According to certain press releases, putting House Resolution 106 to a vote has been shelved for this year. As Congress is going on recess, it is probable that this resolution, recognizing the Armenian genocide allegations, may come up for a vote in January. However for this to materialize a shakeup in the current state of affairs must take place.
¥ he current state of affairs must take place.
It was surmised that Resolution 106 would be adopted as it was sponsored by 227 representatives of the lower house (more than the majority of the total 435 representatives) and as the Armenian community comprises a significant fraction of House Speaker Nancy Pelosi’s electorate that she would schedule a vote on the resolution at the earliest opportunity. That the House of Foreign Affairs Committee approved the resolution 27 to 21 on October 10, 2007 worked to strengthen the appraisal that it was set to pass the house floor.
However, upon the U.S. media having to a great extent endorsed the warnings issued by President Bush, Secretary of State Rice and Defense Minister Gates that the adoption of this resolution could impede the reinforcement of soldiers and in fact could present a threat to their security, a number of representatives of the lower house stated that they withdrew their support for this resolution. With the attainment of a majority vote necessary for the adoption of this resolution becoming suspect, it appears that it will be kept off the house floor for now. However, to retain the possibility of putting the resolution to a vote at any time, House Speaker Nancy Pelosi has not issued a statement to the effect that the resolution has been withdrawn or that the vote has been deferred to a later date.
As such, the so-called Armenian genocide resolution has been linked to the security of U.S. soldiers in Iraq and as long as Turkey’s support for this is needed, it appears that the resolution in question shall not be put to a vote. Although this is in Turkey’s benefit, the way in which this situation came about is not something Turkey favored. This is the case as Turkey desires that the resolution is not put to a vote or is rejected as a result of how it does not reflect historical truth, and not as a result of the possibility that it may endanger the security of U.S. soldiers.

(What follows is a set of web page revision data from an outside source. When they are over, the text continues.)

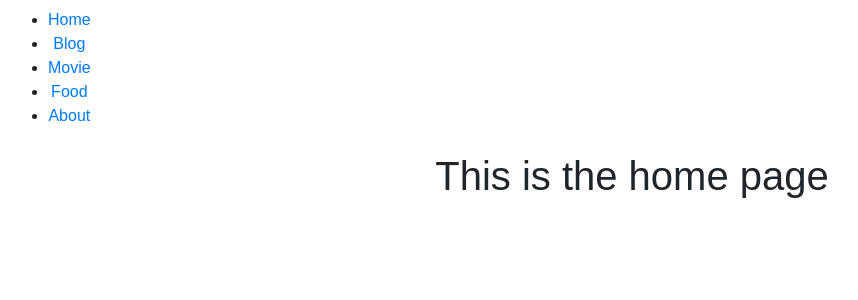
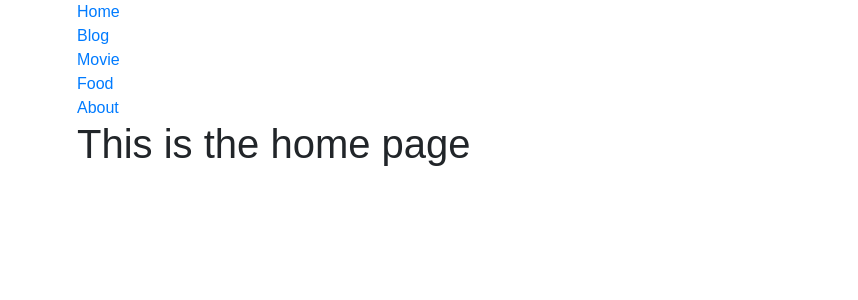
Before and after one commit to nnedevn/react-router-test, a React (Create React App) app: page / in a window 1280 px wide. Shown: the top 300 px of the page, without its empty margins (8-866 px from the left). Built offline with nearby package versions, Linux system fonts and the light colour scheme.

Commit message:
Cleans up code

```diff
--- a/src/App.js
+++ b/src/App.js
@@ -18,35 +18,26 @@ import Food from './Food';
 class App extends Component {
   render() {
     return (
-      <div className="App">
+      <div className="container">
         <Router>
           <div>
-            <div className="navbar">
-              <ul>
-                <li>
-                  <Link to="/">Home</Link>
-                </li>
-                <li>
-                  <Link to="/blog">Blog</Link>
-                </li>
-                <li>
-                  <Link to="/movie">Movie</Link>
-                </li>
-                <li>
-                  <Link to="/food">Food</Link>
-                </li>
-                <li>
-                  <Link to="/about">About</Link>
-                </li>
+            <nav className="">
+              <ul className="nav navbar-nav">
+                <li class="nav-item"><Link to="/">Home</Link></li>
+                <li><Link to="/blog">Blog</Link></li>
+                <li><Link to="/movie">Movie</Link></li>
+                <li><Link to="/food">Food</Link></li>
+                <li><Link to="/about">About</Link></li>
               </ul>
+            </nav>
+            <div>
+              <Route exact path="/" component={Home} />
+              <Route exact path="/blog" component={Blog} />
+              <Route exact path="/movie" component={Movie} />
+              <Route exact path="/food" component={Food} />
+              <Route exact path="/about" component={About} />
+            </div>
 
-
-            </div>
-            <Route exact path="/" component={Home} />
-            <Route exact path="/blog" component={Blog} />
-            <Route exact path="/movie" component={Movie} />
-            <Route exact path="/food" component={Food} />
-            <Route exact path="/about" component={About} />
           </div>
         </Router>
 
```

That the resolution was not immediately put to a vote has lead to disillusionment among certain Armenian organizations based in the U.S. who have exerted great efforts for it to be adopted. Another source of disillusionment has been the European Parliament’s resolution on Turkey adopted on October 24. Despite all efforts exerted on the part of the Armenians and despite the official contacts made by President Kocharian and Foreign Minister Oskanian in Brussels, the European Parliament rejected the amendments to this resolution (written by Oomen-Ruijten) sought for on the part of Armenian circles. A proposed amendment calling for the recognition of the Armenian “genocide” was rejected by a vote of 309 to 260 and reference to the European Parliament’s first resolution in this regard of 1987 was rejected by a vote of 408 to 176. As such, the Armenian strategy of making the recognition of the Armenian “genocide” a precondition for Turkey’s accession to the EU has failed. However, as the European Parliament has formerly set this as precondition, it is likely that in the event that Turkey adopts policies disapproved of the Parliament may adopt new resolutions to this effect.
That Resolution 106 has not been brought to the House floor at this stage and that Armenian demands were not included in the European Parliament’s resolution shows that Turkey’s lot may be changing when considering its past run of experiences vis a via the Armenian Question. It appears to be an opportune time to better convey Turkey’s views in this regard.